--- Aim of the task ---
Line by line, reproduce the records exactly.

-- Records to use follows --

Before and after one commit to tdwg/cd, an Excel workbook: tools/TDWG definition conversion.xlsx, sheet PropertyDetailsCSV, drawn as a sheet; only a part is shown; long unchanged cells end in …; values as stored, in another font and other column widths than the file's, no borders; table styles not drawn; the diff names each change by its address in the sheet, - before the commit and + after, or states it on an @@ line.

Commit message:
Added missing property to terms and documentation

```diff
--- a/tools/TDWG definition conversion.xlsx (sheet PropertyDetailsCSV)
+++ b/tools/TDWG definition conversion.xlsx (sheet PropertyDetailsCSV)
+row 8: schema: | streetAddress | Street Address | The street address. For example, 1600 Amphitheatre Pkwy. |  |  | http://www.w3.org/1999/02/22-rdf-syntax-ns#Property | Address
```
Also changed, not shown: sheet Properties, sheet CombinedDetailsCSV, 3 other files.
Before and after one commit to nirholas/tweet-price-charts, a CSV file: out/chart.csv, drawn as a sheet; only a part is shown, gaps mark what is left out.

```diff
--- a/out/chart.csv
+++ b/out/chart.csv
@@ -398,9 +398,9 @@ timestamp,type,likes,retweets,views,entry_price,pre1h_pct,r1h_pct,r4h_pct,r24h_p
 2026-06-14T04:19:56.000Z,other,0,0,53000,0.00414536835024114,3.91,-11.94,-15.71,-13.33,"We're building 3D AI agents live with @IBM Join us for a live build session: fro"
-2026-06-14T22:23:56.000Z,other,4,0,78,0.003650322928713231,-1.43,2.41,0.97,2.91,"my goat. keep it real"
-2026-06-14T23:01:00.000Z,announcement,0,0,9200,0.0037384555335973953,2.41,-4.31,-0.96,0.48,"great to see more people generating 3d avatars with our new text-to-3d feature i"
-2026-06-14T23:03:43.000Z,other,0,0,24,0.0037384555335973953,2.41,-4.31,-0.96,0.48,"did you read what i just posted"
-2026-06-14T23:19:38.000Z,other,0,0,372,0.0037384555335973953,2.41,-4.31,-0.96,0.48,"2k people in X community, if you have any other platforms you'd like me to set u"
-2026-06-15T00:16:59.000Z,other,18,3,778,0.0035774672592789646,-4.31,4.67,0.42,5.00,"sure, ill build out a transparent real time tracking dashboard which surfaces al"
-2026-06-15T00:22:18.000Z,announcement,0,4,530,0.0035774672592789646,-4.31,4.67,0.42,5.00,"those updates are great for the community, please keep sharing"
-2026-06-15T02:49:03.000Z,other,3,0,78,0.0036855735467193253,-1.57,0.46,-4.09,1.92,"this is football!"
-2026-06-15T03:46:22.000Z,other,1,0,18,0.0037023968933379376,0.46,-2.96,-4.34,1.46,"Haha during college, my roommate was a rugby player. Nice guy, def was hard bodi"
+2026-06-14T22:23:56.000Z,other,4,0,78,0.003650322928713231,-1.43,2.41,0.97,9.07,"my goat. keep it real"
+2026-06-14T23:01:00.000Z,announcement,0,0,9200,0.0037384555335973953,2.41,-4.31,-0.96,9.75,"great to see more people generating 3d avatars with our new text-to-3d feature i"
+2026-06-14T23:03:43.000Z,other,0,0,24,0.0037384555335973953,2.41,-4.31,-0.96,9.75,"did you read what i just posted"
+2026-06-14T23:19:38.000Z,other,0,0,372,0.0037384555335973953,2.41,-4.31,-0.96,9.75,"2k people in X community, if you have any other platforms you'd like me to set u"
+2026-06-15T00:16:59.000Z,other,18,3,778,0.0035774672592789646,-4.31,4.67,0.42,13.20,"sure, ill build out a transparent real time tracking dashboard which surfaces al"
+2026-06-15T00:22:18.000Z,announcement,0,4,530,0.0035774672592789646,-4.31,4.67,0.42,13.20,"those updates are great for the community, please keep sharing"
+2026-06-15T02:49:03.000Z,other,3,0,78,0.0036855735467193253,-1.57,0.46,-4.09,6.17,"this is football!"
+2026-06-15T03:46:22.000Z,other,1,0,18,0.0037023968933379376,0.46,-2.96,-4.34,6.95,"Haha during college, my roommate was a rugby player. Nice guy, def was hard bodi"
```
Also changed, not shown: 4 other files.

-- Records to use concluded --

--- Output below ---
Before and after one commit to tdwg/cd, an Excel workbook: tools/TDWG definition conversion.xlsx, sheet PropertyDetailsCSV, drawn as a sheet; only a part is shown; long unchanged cells end in …; values as stored, in another font and other column widths than the file's, no borders; table styles not drawn; the diff names each change by its address in the sheet, - before the commit and + after, or states it on an @@ line.

Commit message:
Added missing property to terms and documentation

```diff
--- a/tools/TDWG definition conversion.xlsx (sheet PropertyDetailsCSV)
+++ b/tools/TDWG definition conversion.xlsx (sheet PropertyDetailsCSV)
+row 8: schema: | streetAddress | Street Address | The street address. For example, 1600 Amphitheatre Pkwy. |  |  | http://www.w3.org/1999/02/22-rdf-syntax-ns#Property | Address
```
Also changed, not shown: sheet Properties, sheet CombinedDetailsCSV, 3 other files.
Before and after one commit to nirholas/tweet-price-charts, a CSV file: out/chart.csv, drawn as a sheet; only a part is shown, gaps mark what is left out.

```diff
--- a/out/chart.csv
+++ b/out/chart.csv
@@ -398,9 +398,9 @@ timestamp,type,likes,retweets,views,entry_price,pre1h_pct,r1h_pct,r4h_pct,r24h_p
 2026-06-14T04:19:56.000Z,other,0,0,53000,0.00414536835024114,3.91,-11.94,-15.71,-13.33,"We're building 3D AI agents live with @IBM Join us for a live build session: fro"
-2026-06-14T22:23:56.000Z,other,4,0,78,0.003650322928713231,-1.43,2.41,0.97,2.91,"my goat. keep it real"
-2026-06-14T23:01:00.000Z,announcement,0,0,9200,0.0037384555335973953,2.41,-4.31,-0.96,0.48,"great to see more people generating 3d avatars with our new text-to-3d feature i"
-2026-06-14T23:03:43.000Z,other,0,0,24,0.0037384555335973953,2.41,-4.31,-0.96,0.48,"did you read what i just posted"
-2026-06-14T23:19:38.000Z,other,0,0,372,0.0037384555335973953,2.41,-4.31,-0.96,0.48,"2k people in X community, if you have any other platforms you'd like me to set u"
-2026-06-15T00:16:59.000Z,other,18,3,778,0.0035774672592789646,-4.31,4.67,0.42,5.00,"sure, ill build out a transparent real time tracking dashboard which surfaces al"
-2026-06-15T00:22:18.000Z,announcement,0,4,530,0.0035774672592789646,-4.31,4.67,0.42,5.00,"those updates are great for the community, please keep sharing"
-2026-06-15T02:49:03.000Z,other,3,0,78,0.0036855735467193253,-1.57,0.46,-4.09,1.92,"this is football!"
-2026-06-15T03:46:22.000Z,other,1,0,18,0.0037023968933379376,0.46,-2.96,-4.34,1.46,"Haha during college, my roommate was a rugby player. Nice guy, def was hard bodi"
+2026-06-14T22:23:56.000Z,other,4,0,78,0.003650322928713231,-1.43,2.41,0.97,9.07,"my goat. keep it real"
+2026-06-14T23:01:00.000Z,announcement,0,0,9200,0.0037384555335973953,2.41,-4.31,-0.96,9.75,"great to see more people generating 3d avatars with our new text-to-3d feature i"
+2026-06-14T23:03:43.000Z,other,0,0,24,0.0037384555335973953,2.41,-4.31,-0.96,9.75,"did you read what i just posted"
+2026-06-14T23:19:38.000Z,other,0,0,372,0.0037384555335973953,2.41,-4.31,-0.96,9.75,"2k people in X community, if you have any other platforms you'd like me to set u"
+2026-06-15T00:16:59.000Z,other,18,3,778,0.0035774672592789646,-4.31,4.67,0.42,13.20,"sure, ill build out a transparent real time tracking dashboard which surfaces al"
+2026-06-15T00:22:18.000Z,announcement,0,4,530,0.0035774672592789646,-4.31,4.67,0.42,13.20,"those updates are great for the community, please keep sharing"
+2026-06-15T02:49:03.000Z,other,3,0,78,0.0036855735467193253,-1.57,0.46,-4.09,6.17,"this is football!"
+2026-06-15T03:46:22.000Z,other,1,0,18,0.0037023968933379376,0.46,-2.96,-4.34,6.95,"Haha during college, my roommate was a rugby player. Nice guy, def was hard bodi"
```
Also changed, not shown: 4 other files.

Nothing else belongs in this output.